◆ DIRECTIONS ◆
A line belongs in the answer if it contains "xlsx"; copy every such line from the entries below.

◆ RECORDS ◆
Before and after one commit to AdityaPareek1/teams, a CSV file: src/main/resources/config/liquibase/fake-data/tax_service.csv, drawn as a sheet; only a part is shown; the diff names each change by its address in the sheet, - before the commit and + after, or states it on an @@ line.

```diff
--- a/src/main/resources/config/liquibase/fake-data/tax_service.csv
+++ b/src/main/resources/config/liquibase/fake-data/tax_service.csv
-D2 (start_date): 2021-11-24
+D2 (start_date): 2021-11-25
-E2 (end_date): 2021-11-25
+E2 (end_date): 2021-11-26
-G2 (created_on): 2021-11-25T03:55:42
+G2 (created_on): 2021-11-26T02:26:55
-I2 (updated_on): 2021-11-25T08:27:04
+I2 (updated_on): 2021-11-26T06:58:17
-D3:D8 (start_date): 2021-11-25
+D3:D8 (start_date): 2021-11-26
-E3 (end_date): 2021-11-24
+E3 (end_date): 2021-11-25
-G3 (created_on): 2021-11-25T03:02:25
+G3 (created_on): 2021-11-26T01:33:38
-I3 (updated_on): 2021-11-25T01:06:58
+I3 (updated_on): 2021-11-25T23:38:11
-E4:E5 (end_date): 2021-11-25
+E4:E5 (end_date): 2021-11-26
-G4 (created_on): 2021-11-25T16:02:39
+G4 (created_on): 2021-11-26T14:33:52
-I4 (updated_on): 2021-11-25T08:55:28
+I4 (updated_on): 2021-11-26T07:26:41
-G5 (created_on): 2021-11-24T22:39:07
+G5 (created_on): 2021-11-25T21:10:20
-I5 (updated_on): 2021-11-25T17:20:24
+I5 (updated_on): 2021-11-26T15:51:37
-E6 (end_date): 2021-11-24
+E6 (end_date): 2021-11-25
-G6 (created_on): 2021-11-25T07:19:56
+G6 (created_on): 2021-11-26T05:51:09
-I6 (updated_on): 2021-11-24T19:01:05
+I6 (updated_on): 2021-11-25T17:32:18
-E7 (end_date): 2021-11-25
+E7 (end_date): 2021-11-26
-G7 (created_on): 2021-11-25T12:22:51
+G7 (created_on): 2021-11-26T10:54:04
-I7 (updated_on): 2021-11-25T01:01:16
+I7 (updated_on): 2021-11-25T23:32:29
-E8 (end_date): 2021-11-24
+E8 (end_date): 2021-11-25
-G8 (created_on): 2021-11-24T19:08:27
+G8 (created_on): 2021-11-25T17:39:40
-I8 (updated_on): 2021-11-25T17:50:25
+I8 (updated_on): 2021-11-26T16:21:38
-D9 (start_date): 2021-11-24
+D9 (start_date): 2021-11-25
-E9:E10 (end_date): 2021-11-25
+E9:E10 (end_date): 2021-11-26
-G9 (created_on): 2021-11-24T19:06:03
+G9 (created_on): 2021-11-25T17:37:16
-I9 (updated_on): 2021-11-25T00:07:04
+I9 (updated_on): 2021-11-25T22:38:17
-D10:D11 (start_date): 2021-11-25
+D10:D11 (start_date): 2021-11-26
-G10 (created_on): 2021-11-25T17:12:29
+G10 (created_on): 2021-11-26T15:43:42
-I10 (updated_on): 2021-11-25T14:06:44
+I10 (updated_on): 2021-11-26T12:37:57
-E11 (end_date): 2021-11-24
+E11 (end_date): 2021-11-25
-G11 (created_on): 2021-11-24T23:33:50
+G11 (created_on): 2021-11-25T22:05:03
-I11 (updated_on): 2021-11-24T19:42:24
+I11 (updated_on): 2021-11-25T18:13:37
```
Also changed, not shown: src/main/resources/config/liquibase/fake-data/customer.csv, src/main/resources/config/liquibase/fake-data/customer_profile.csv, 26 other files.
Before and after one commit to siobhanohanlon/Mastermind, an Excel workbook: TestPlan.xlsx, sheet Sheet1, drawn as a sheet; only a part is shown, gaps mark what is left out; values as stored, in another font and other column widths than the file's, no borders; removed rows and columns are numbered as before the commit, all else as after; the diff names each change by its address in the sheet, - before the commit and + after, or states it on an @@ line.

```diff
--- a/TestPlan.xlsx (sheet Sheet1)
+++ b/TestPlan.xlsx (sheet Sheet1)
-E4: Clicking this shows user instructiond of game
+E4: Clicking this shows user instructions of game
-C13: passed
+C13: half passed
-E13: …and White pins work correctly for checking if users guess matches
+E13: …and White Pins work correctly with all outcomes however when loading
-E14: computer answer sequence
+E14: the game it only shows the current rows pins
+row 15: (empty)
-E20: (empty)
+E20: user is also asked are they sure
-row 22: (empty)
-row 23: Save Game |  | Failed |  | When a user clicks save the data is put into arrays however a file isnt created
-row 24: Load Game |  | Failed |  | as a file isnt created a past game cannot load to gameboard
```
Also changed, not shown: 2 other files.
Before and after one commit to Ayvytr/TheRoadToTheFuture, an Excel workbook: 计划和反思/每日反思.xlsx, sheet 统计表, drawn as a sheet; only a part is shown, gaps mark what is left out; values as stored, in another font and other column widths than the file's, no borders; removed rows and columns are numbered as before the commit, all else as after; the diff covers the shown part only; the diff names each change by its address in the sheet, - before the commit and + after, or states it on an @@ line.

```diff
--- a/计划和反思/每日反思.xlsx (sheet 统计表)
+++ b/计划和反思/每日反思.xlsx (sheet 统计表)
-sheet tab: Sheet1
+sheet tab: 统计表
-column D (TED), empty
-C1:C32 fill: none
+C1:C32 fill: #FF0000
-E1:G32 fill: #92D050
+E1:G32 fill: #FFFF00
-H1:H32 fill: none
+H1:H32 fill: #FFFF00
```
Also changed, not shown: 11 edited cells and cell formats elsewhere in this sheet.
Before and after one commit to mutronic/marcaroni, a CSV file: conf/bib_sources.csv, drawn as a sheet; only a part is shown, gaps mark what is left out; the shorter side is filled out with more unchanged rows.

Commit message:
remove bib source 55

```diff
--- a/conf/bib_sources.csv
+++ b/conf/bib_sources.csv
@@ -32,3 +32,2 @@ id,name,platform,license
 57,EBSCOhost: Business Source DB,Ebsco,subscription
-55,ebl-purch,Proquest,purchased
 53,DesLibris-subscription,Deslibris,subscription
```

◆ EXPECTED ANSWER ◆
Before and after one commit to siobhanohanlon/Mastermind, an Excel workbook: TestPlan.xlsx, sheet Sheet1, drawn as a sheet; only a part is shown, gaps mark what is left out; values as stored, in another font and other column widths than the file's, no borders; removed rows and columns are numbered as before the commit, all else as after; the diff names each change by its address in the sheet, - before the commit and + after, or states it on an @@ line.
--- a/TestPlan.xlsx (sheet Sheet1)
+++ b/TestPlan.xlsx (sheet Sheet1)
Before and after one commit to Ayvytr/TheRoadToTheFuture, an Excel workbook: 计划和反思/每日反思.xlsx, sheet 统计表, drawn as a sheet; only a part is shown, gaps mark what is left out; values as stored, in another font and other column widths than the file's, no borders; removed rows and columns are numbered as before the commit, all else as after; the diff covers the shown part only; the diff names each change by its address in the sheet, - before the commit and + after, or states it on an @@ line.
--- a/计划和反思/每日反思.xlsx (sheet 统计表)
+++ b/计划和反思/每日反思.xlsx (sheet 统计表)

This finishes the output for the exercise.